Totally buying the conspiracy theory (can’t find link?!) that the Yahoo! memo was leaked on purpose – to get people talking about Yahoo!. Ahem.
The so-called “Cons” of working at home
Sparked by the Yahoo! memo this USA Today article debates the pros and cons of telecommuting; it barely scratches the surface or realizes it’s not 1998. The pros are simplistic and obvious but whatever; it’s the idiotic cons which have my knickers in a twist.
“Less productivity. At-home workers can be distracted with personal tasks.“
Being in an office does not magically make a ‘personal’ life disappear nor for that matter, instantly put workers in A-game mode. Plenty of studies show – because of the constant ‘work’ interruptions, pointless soul ravaging meetings, water cooler nonsense, extra long breaks – that the average worker maybe gets in 5-6 hours of actual work done. On a good day.
“Less communication and cohesion. When workers are scattered, it’s harder to build a sense of ‘team.'”
“Less innovation. You need to bounce ideas off one another to generate new concepts.“
Skype. Facetime. Email. Project management apps. For Twitter’s sake, I get ideas from tweets. Workflow tracking. Fancy new things called telephones. And when we get really wild and crazy, we can GASP! schedule on-site meetings. In person. With like chairs and a big ass table in the middle.
When did teleworking translate into NEVER working with others, never having meetings or talking with your co-workers? (That’s not exactly a deal breaker is it, not like we really like everyone on ‘the team’ do we?)

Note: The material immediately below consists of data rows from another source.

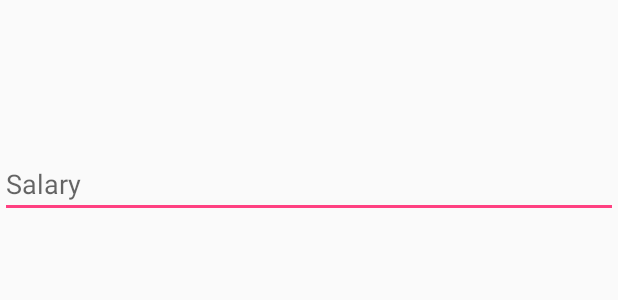
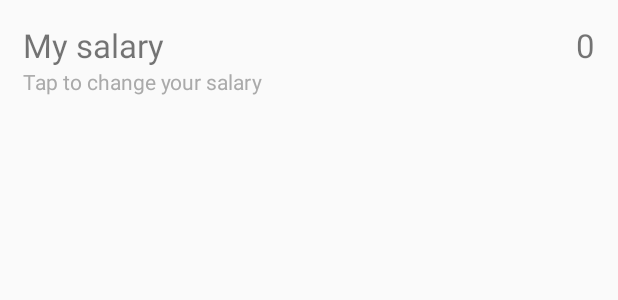
Before and after one commit to sirjeppe/FairSplit, an Android app: the layout content_settings.xml on its own in the app's theme, with its tools: preview values and no code run, on a phone screen of 412 x 824 dp. Shown: the top 300 px of the screen. Run offline under Robolectric (Android 15) with nearby library versions, the phone set to English and light mode, and no system bars; network calls fail.

Commit message:
Make it possible to update your salary

```diff
--- a/app/src/main/java/se/yawnmedia/fairsplit/RESTHelper.java
+++ b/app/src/main/java/se/yawnmedia/fairsplit/RESTHelper.java
@@ -20,7 +20,9 @@ import javax.net.ssl.HttpsURLConnection;
 
 public final class RESTHelper {
     public static String baseURL = Settings.BaseURL + "/api";
-    public static String transactionEndpoint = "/transaction";
+    public static String expenseEndpoint = "/transaction";
+    public static String groupEndpoint = "/group";
+    public static String userEndpoint = "/user";
 
     public static JSONObject DoRequest(String method, String uri, JSONObject data, String apiKey, Context context) throws IOException, JSONException {
         URL url = new URL(baseURL + uri);
--- a/app/src/main/res/layout/content_settings.xml
+++ b/app/src/main/res/layout/content_settings.xml
@@ -3,20 +3,37 @@
     xmlns:android="http://schemas.android.com/apk/res/android"
     xmlns:app="http://schemas.android.com/apk/res-auto"
     xmlns:tools="http://schemas.android.com/tools"
+    android:id="@+id/setting_salary"
     android:layout_width="match_parent"
     android:layout_height="match_parent"
+    android:padding="15dp"
     app:layout_behavior="@string/appbar_scrolling_view_behavior"
     tools:context="se.yawnmedia.fairsplit.MainActivity">
 
-    <EditText
-        android:id="@+id/salary_input"
-        android:layout_width="match_parent"
+    <TextView
+        android:id="@+id/setting_salary_title"
+        android:layout_width="240dp"
         android:layout_height="wrap_content"
-        android:layout_marginTop="100dp"
-        android:hint="@string/prompt_salary"
-        android:inputType="numberSigned"
-        android:maxLength="7"
-        android:maxLines="1"
-        android:singleLine="true"/>
+        android:layout_alignParentTop="false"
+        android:text="@string/setting_salary_name"
+        android:textSize="22sp"/>
+
+    <TextView
+        android:id="@+id/setting_salary_amount"
+        android:layout_width="wrap_content"
+        android:layout_height="wrap_content"
+        android:layout_alignParentEnd="true"
+        android:layout_alignParentTop="true"
+        android:text="0"
+        android:textSize="22sp"/>
+
+    <TextView
+        android:id="@+id/setting_salary_comment"
+        android:layout_width="wrap_content"
+        android:layout_height="wrap_content"
+        android:layout_alignParentStart="true"
+        android:layout_below="@id/setting_salary_title"
+        android:text="@string/setting_salary_comment"
+        android:textColor="#ffaaaaaa"/>
 
 </RelativeLayout>
--- a/app/src/main/res/values/strings.xml
+++ b/app/src/main/res/values/strings.xml
@@ -4,7 +4,6 @@
     <string name="prompt_login_name">Login name</string>
     <string name="prompt_password">Password</string>
     <string name="prompt_password_again">Password again</string>
-    <string name="prompt_salary">Salary</string>
     <string name="action_sign_in">Sign in</string>
     <string name="text_or">or</string>
     <string name="action_register">Register new account</string>
@@ -41,4 +40,9 @@
     <string name="select_group">Select group</string>
     <string name="select_user">Select user</string>
     <string name="settings">Settings</string>
+
+    <string name="setting_salary_name">My salary</string>
+    <string name="setting_salary_comment">Tap to change your salary</string>
+    <string name="settings_saved">Settings saved!</string>
+    <string name="settings_save_failed">Failed to save settings...</string>
 </resources>
```
Also changed, not shown: app/src/main/java/se/yawnmedia/fairsplit/MainActivity.java (+94 -21 lines), app/src/main/java/se/yawnmedia/fairsplit/User.java (+9 -1 lines), app/src/main/res/layout/set_salary_popup.xml (added, +19 -0 lines), 2 other files.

No one is saying that technology will replace in person meetings for all eternity. Sometimes it’s better to meet, other times.. totally not.
What makes these arguments so silly to me is that they’re based upon this idea:
“Office chit-chat can be valuable for the bottom line.”
O-M-G. It’s “Oscars were lame” small talk or “Do you have what I need and asked for last week?! Screw it, I can do it myself faster.” That is office chit chat.
If someone’s got a million dollar idea, they ain’t given it up at the frickin’ water cooler. They’re putting that mojo down in stone, making sure they get the credit, the promotion, the pay raise and the stock options; or venturing out to do it on their own.
“Less control. In the office, you can see how and when employees are working.“
I’ll let C.C. Chapman take this one: “You don’t have a productivity problem, you have an HR problem.”
If you have to helicopter parent your “self-starter, autonomous, independent” highly recruited talent, you gots bigger issues than deciding workshifting is bad.
Four Walls Do Not an ‘Office’ Make
Most professionals I know are just that – professional. I am always learning, always thinking. My brain’s ON function isn’t limited by grey cube walls or the coffee shop or a 9-5 clock.
When the “at work” light is on, they make it happen. When it’s teleconference time – there are no distractions, there’s no zoning out or doodling on a note pad to fight the boredom; it’s a meeting and you show up to get your work DONE.
One good point the story made: A Pro for teleworking is that you can hire a wider range of talent; so a Con is that when you don’t, the competition gets to.
Is work wherever your brain is that day, or do you need the structure of an office, constant team interaction?